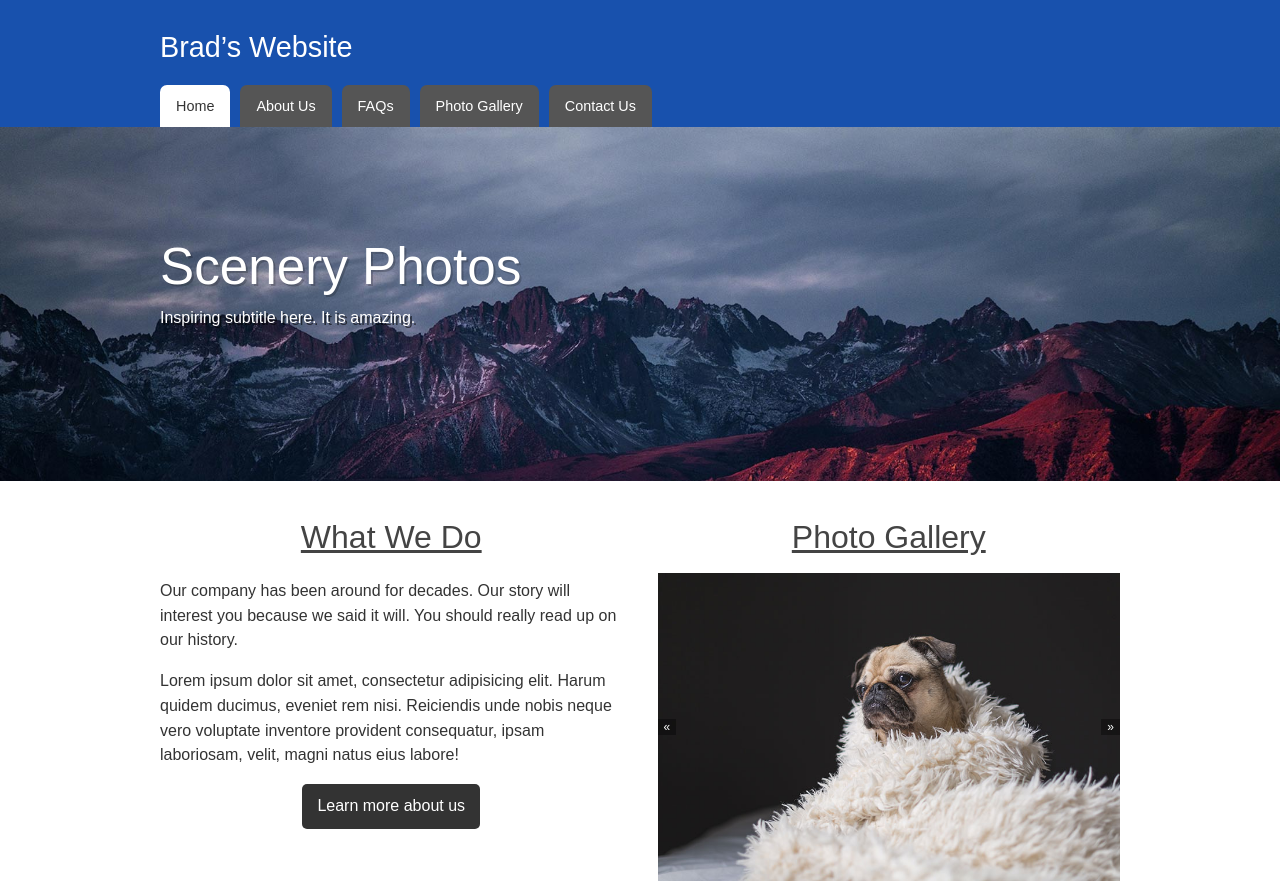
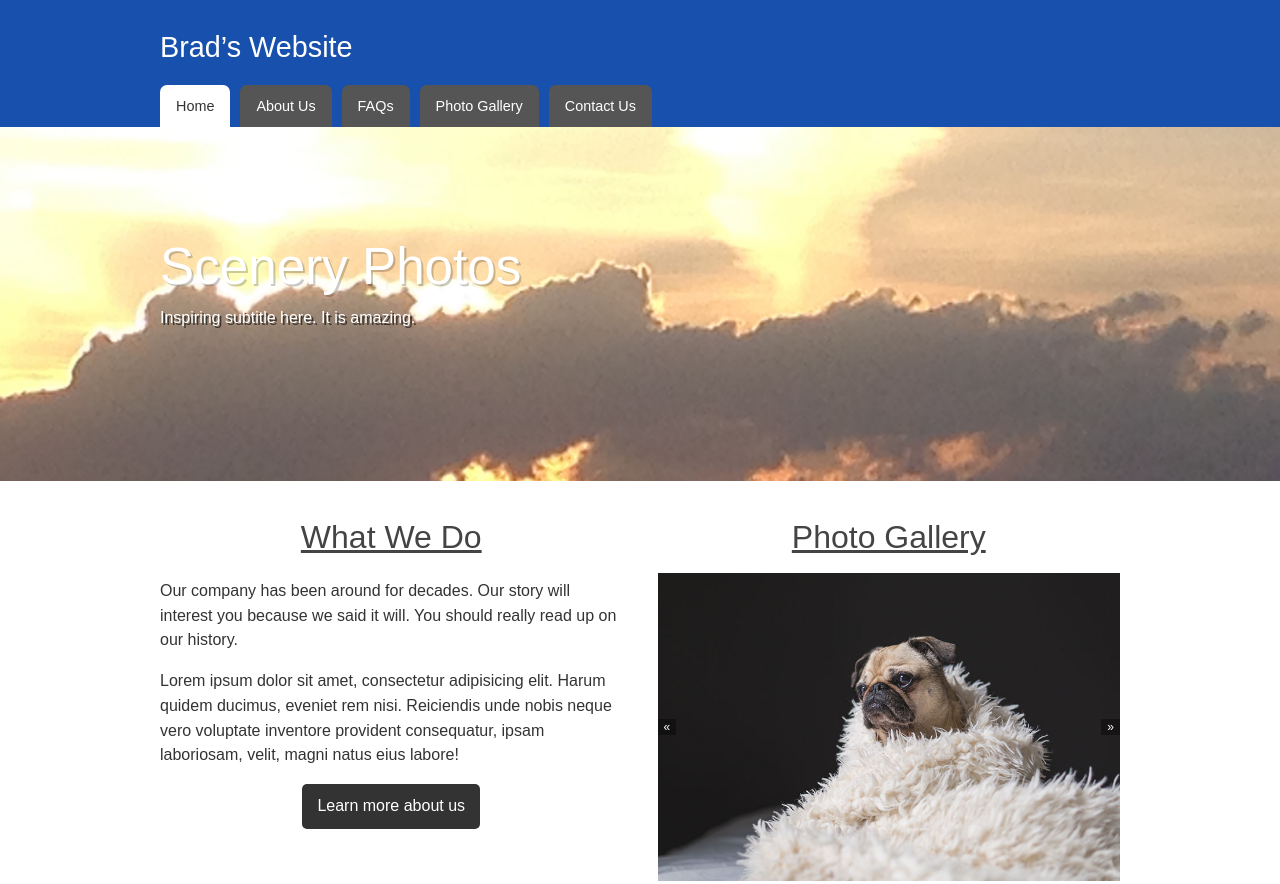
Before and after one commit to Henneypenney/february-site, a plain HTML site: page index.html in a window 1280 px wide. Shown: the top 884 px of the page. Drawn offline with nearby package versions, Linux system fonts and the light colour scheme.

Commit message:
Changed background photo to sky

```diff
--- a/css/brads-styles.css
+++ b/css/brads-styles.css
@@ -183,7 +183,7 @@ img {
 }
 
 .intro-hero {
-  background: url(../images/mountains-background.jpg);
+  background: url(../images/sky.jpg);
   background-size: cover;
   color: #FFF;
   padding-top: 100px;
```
* * * * *
EXERCISE AIM
Starting with the line that has "Changed background photo to sky", print each remaining line of the listing exactly.

TASK RESPONSE
Changed background photo to sky

```diff
--- a/css/brads-styles.css
+++ b/css/brads-styles.css
@@ -183,7 +183,7 @@ img {
 }
 
 .intro-hero {
-  background: url(../images/mountains-background.jpg);
+  background: url(../images/sky.jpg);
   background-size: cover;
   color: #FFF;
   padding-top: 100px;
```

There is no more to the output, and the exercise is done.